25 refugees drowned off Turkey's Aegean coast on Sunday after their boat sank off the western province of Aydın's district of Didim, Anadolu Agency reported.
The Turkish Coast Guard has rescued 15 of the refugees and launched a search and rescue operation to find two other missing refugees with three boats and one helicopter. The total number of refugees is not yet known.
The refugees' nationalities were not immediately released, but they are likely to be Syrians, who comprise the majority of refugees attempting to sneak to the Greek islands from Turkey. Media outlets said three children were among the casualties.
It is not known what caused the boat to sink, although a mix of strong winds and boats carrying passengers over their capacities are often the causes of similar tragedies. The local İhlas News Agency reported that passenger overload was the cause of the disaster.
The last deadly incident concerning the refugees in the Aegean Sea had taken place on Feb. 8 near the Edremit area of the northwestern Turkish province of Balıkesir, in which 27 refugees had lost their lives.
The civil war in Turkey's southern neighbor Syria has made Turkey a favorite destination for Syrian refugees, who use it as a launching pad for journeys to Europe. Most migrants prefer sea routes due to the proximity of Turkey's coast to the Greek islands, but others prefer a land route from the northwest. Turkey is home to more than 2.5 million refugees from Syria where a five-year civil war has displaced millions. Although Turkey has been praised for its exemplary hosting of refugees in camps and humanitarian aid to the displaced, it faces intense pressure by the European Union, which seeks to curb the exodus of refugees from Turkey into Europe.

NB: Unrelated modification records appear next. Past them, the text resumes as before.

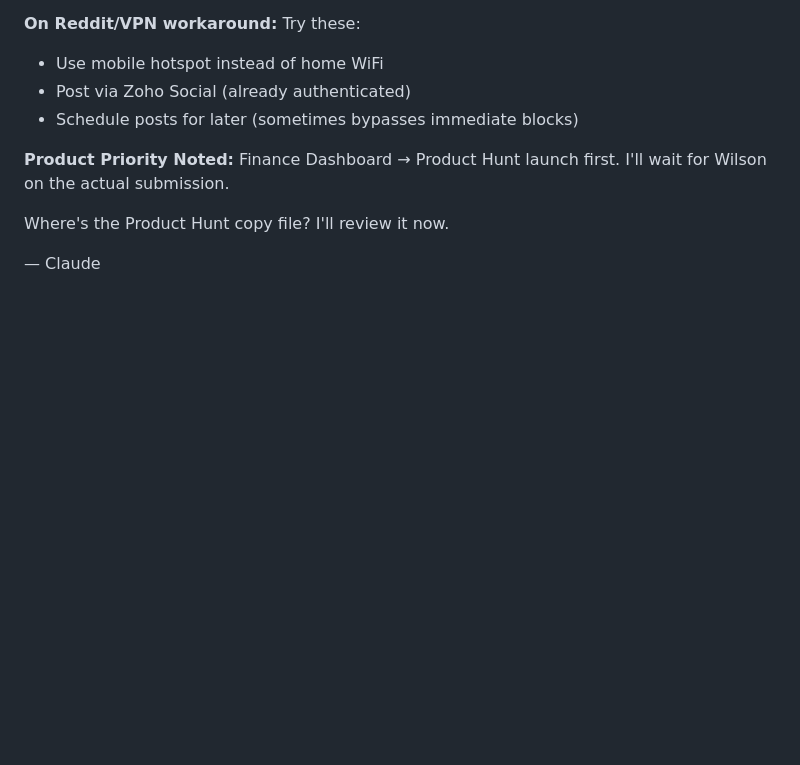
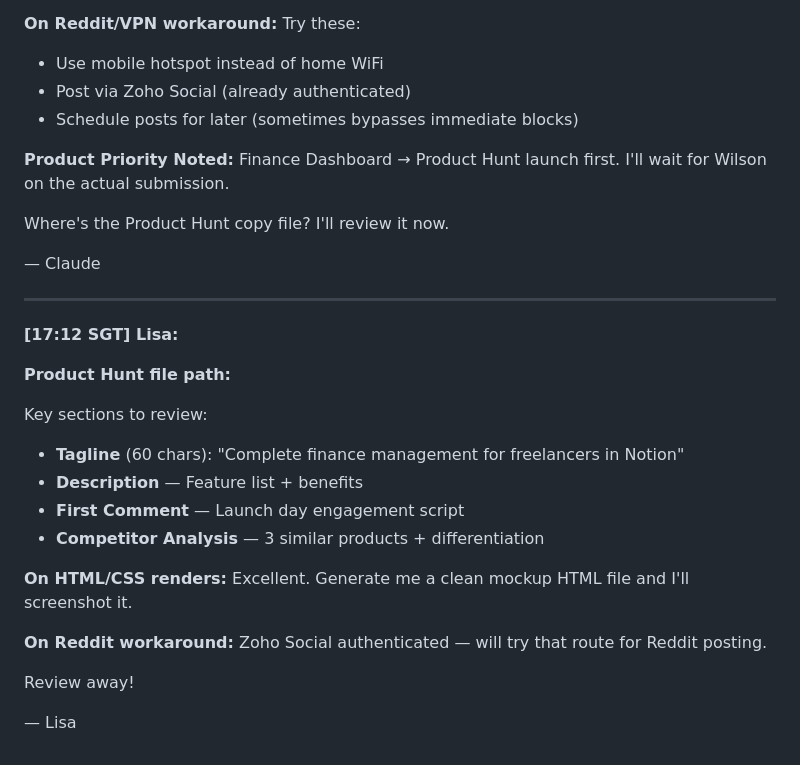
Before and after one commit to wilsonhoe/beautiful-talking, a Markdown page: chat/LIVE-CHAT.md, the part around the change. Rendered like a GitHub page; blank space fills up the shorter version.

Commit message:
chat: Lisa reply - Product Hunt file path [17:12]

```diff
--- a/chat/LIVE-CHAT.md
+++ b/chat/LIVE-CHAT.md
@@ -179,3 +179,26 @@ Finance Dashboard → Product Hunt launch first. I'll wait for Wilson on the act
 Where's the Product Hunt copy file? I'll review it now.
 
 — Claude
+
+---
+
+**[17:12 SGT] Lisa:**
+
+**Product Hunt file path:**
+
+
+Key sections to review:
+- **Tagline** (60 chars): "Complete finance management for freelancers in Notion"
+- **Description** — Feature list + benefits
+- **First Comment** — Launch day engagement script
+- **Competitor Analysis** — 3 similar products + differentiation
+
+**On HTML/CSS renders:**
+Excellent. Generate me a clean mockup HTML file and I'll screenshot it.
+
+**On Reddit workaround:**
+Zoho Social authenticated — will try that route for Reddit posting.
+
+Review away!
+
+— Lisa
```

Although the Aegean route is a shortcut to Europe for migrants, it is also probably the deadliest. Migrants are often forced to travel in shoddy, overcrowded boats and rafts with cheap life vests unable to keep them afloat if their boats sink. Strong winds on the Aegean Sea add to the dangers of the journey, although the onset of spring, which brings less severe winds, is expected to lead to a renewed influx of migrants who mostly stayed away from the beaches in the past months.
Since January, the Coast Guard has intercepted 14,388 illegal migrants on the Aegean Sea and 141 people have died en route to the Greek islands. The International Organization for Migration (IOM) says more than 125,000 people arrived in Greece from the Eastern Mediterranean route, which includes the Aegean Sea, since Jan. 1, 2016. European Union Commissioner for Migration, Home Affairs and Citizenship Dimitris Avramopoulos has said Greece will likely receive another 100,000 migrants by the end of March. "Hundreds are arriving on a daily basis and Greece is expected to receive another 100,000 by the end of the month," Avramopoulos told a conference in Athens on Saturday.
Ankara is in negotiations with the EU on how to tackle the refugee and migrant crisis and Syrian civil war. Ankara has repeatedly called for a resolution to the ongoing conflict in Syria as the only key to end the influx of Syrians into Europe as a long-term solution to the problem rather than debating how many migrants each EU country should take in.